Tibet is usually off-limits for foreign journalists as travel permits are seldom granted. So the International Press Center, that ever-helpful arm of MOFA, has been organizing annual trips for the last three years. But the value of the Tibet trip seems to be diminishing rapidly. Many of the 30 or so journalists who traveled there in August came away disappointed by the abysmally low news value and disgusted by the blatant lies of officials.
Previous Tibet trips included press conferences with the party secretary or governor of Tibet, the number one and two officials in the region. But during this trip, all of the officials made available were deputies, including Lhasa vice-mayor Xiao Bai and the deputy chairman of the TAR government, Wu Jilie. They basically had nothing to say except detailed geographical descriptions (“Tibet has no coastline.”).
Remarkable was the loooooooooonng silence of the vice-mayor when he was asked which law prohibits the showing of portraits of the Dalai Lama in public. The embarrassing minutes were finally cut short by one Lhasa waiban official: “This was the answer.” Better prepared was deputy chairman Wu. His reply to the same question deserves promotion to the higher echelons of the propaganda ministry. There is no decree or law forbidding Dalai Lama pictures because nobody wants to see them anyhow, he said. The reason: The vast majority of Tibetans despises the “splittist activities” of the Dalai. The gentleman had some other good news. The PLA seen in Tibet isn’t always the PLA, but soldiers who protect the flora and fauna, he said. Are there any HIV cases in the Autonomous Region? No. Is the population tested for the HIV? No. Political prisoners? Not my business.

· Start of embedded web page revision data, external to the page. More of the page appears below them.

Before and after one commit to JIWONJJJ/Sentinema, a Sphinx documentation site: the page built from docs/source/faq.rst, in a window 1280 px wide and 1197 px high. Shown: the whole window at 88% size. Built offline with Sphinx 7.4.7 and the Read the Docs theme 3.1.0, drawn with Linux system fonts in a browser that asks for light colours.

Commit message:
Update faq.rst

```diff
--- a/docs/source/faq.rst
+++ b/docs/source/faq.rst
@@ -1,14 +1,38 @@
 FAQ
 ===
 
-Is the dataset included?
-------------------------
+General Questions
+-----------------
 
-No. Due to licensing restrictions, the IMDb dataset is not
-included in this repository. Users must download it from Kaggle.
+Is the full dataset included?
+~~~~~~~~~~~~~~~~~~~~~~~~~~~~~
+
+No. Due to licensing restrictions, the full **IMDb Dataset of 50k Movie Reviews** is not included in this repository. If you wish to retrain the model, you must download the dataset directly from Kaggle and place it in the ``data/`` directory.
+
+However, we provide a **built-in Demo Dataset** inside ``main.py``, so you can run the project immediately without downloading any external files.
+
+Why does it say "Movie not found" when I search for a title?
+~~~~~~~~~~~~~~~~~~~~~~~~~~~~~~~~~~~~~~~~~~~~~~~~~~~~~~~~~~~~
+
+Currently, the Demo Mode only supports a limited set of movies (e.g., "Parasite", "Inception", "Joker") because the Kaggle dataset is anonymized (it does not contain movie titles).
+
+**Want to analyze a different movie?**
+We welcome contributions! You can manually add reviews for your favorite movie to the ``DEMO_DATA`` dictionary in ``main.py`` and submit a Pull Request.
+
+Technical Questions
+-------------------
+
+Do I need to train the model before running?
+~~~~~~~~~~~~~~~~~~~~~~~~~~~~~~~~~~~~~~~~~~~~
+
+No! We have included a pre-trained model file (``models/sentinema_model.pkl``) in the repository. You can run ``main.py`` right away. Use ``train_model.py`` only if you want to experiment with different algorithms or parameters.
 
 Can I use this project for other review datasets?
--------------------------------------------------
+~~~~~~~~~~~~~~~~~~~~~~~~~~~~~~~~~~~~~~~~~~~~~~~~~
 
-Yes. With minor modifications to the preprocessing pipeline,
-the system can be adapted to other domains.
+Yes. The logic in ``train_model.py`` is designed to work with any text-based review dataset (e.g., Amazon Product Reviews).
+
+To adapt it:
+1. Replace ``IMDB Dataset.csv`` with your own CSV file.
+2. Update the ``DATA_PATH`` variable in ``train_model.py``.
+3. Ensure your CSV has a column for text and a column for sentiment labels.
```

The journalists were startled out of their no-news snooze when suddenly, out of nowhere, China’s Panchen Lama made a rare visit to Lhasa and Shigatse. Did any of the helpful officials make this announcement? Of course not. Our correspondents learned of it from CCTV, and no official would comment on it. Wu stonewalled. Had he known, of course, that this was of interest, he would have brought the people from the department concerned. He knew only about economics, he said. Another reporter later pressed the head of Tibet’s waiban about the information blackout. She said visits by the Panchen Lama are “normal,” and if we want access next year, all we have to do is ask.
Meanwhile, the visit to the obligatory medicine factory, this time in Ba Yi in eastern Tibet, was also strange. Neither the director of the enterprise nor her deputies were present. Instead, a friendly secretary had the task of answering questions. When pressed, she finally admitted that her boss was in town – but had other things to do than to meet foreign journalists.

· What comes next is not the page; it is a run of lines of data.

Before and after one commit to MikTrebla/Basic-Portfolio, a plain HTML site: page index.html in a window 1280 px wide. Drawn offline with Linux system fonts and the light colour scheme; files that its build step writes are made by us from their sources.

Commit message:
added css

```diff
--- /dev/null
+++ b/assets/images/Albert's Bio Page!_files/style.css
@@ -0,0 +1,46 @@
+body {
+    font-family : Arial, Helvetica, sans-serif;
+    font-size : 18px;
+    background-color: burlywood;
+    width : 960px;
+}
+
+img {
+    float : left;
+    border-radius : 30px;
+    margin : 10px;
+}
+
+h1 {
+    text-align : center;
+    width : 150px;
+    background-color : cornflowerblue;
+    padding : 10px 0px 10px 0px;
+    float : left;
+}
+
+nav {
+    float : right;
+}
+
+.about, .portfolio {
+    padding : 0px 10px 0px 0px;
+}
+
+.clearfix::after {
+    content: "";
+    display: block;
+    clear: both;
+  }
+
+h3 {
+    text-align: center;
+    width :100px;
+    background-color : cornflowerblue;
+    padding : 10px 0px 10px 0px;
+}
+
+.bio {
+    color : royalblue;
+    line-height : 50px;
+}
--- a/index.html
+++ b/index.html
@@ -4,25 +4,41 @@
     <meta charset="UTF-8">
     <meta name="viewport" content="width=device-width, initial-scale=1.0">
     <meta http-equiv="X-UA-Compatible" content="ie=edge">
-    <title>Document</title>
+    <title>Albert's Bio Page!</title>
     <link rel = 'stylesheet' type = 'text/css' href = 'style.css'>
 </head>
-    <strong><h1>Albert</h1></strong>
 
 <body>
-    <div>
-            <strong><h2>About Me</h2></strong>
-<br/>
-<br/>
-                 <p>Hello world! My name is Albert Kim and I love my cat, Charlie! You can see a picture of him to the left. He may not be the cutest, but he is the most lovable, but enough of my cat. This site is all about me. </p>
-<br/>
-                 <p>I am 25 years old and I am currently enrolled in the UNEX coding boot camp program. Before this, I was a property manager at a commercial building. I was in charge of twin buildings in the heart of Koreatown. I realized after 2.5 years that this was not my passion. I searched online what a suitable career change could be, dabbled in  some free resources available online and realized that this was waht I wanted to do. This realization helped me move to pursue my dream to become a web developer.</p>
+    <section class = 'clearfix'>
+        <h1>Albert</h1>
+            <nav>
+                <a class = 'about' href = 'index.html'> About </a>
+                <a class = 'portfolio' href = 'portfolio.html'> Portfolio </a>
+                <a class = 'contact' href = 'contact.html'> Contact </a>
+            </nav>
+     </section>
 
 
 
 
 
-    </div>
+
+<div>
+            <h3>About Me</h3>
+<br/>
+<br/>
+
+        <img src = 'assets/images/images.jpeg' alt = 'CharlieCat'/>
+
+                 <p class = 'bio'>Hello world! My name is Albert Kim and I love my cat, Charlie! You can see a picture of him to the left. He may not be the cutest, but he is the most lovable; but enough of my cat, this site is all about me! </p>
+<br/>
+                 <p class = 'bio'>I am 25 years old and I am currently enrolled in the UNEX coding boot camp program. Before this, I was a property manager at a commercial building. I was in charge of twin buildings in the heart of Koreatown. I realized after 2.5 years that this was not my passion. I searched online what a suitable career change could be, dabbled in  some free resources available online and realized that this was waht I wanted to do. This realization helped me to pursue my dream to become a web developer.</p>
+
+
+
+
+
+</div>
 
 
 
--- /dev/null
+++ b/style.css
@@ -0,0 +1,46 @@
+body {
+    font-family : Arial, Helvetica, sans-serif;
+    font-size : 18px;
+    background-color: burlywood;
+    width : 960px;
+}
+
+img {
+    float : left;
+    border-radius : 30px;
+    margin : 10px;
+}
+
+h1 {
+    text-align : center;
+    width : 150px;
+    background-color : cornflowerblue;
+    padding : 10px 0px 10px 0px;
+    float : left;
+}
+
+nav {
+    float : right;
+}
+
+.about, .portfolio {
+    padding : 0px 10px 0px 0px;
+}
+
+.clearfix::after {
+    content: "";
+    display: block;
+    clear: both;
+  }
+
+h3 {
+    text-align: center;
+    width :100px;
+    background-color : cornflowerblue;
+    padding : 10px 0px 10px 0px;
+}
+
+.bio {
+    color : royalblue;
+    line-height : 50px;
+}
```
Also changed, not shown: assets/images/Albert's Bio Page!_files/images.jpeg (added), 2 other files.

For a taste of religious freedom, journalists were brought to a Buddhist holy ceremony, where the pickpockets were working hard. One reporter’s wallet was taken underneath the unfolding thankha of the Buddha; another reporter standing nearby had a side pants pocket lightened by 10,000 rmb. (An IPC aide also had a pocketbook lifted.) The reporter blames the IPC for his loss because of its insistence on collecting its fee only in cash and only at the end of the trip, meaning all journos were walking around with huge wads of cash for seven days. He asked for a safe but was told none were available.
A side visit to a “real” Tibetan village was a point so low it was a story of its own. After an eight hour drive to a military garrison town, the trip to a DisneyTibet village, where all the party members were above average, would have been insulting if it weren’t so lame. It is a tourist village that actually charges tourists 10 rmb for entrance fee. Not to be repeated under any circumstances other than a love for absurdity, one correspondent reports.
On the logistics side, IPC aides were reported to be friendly and helpful, but the one Chinese translator, though excellent, was over-extended and didn’t speak Tibetan, similar to the problem reporters had on the IPC trip to Xinjiang last year. The pre-trip briefing was not announced until 48-56 hours ahead of time and was held less than three days before the start of the trip, leaving inadequate time to request and coordinate changes in the itinerary. The USD 1,300 price tag (excluding filming fees) was OK but was undercut by a user-unfriendly hotel with no easy Internet access and no elevator and rooms with no air circulation. As for the food, “let’s not talk about it,” one journo said. “After six nights and seven days we NEVER had an authentic Tibetan meal; rather it was dreary Chinese buffet where the local waiban pigged out happily.”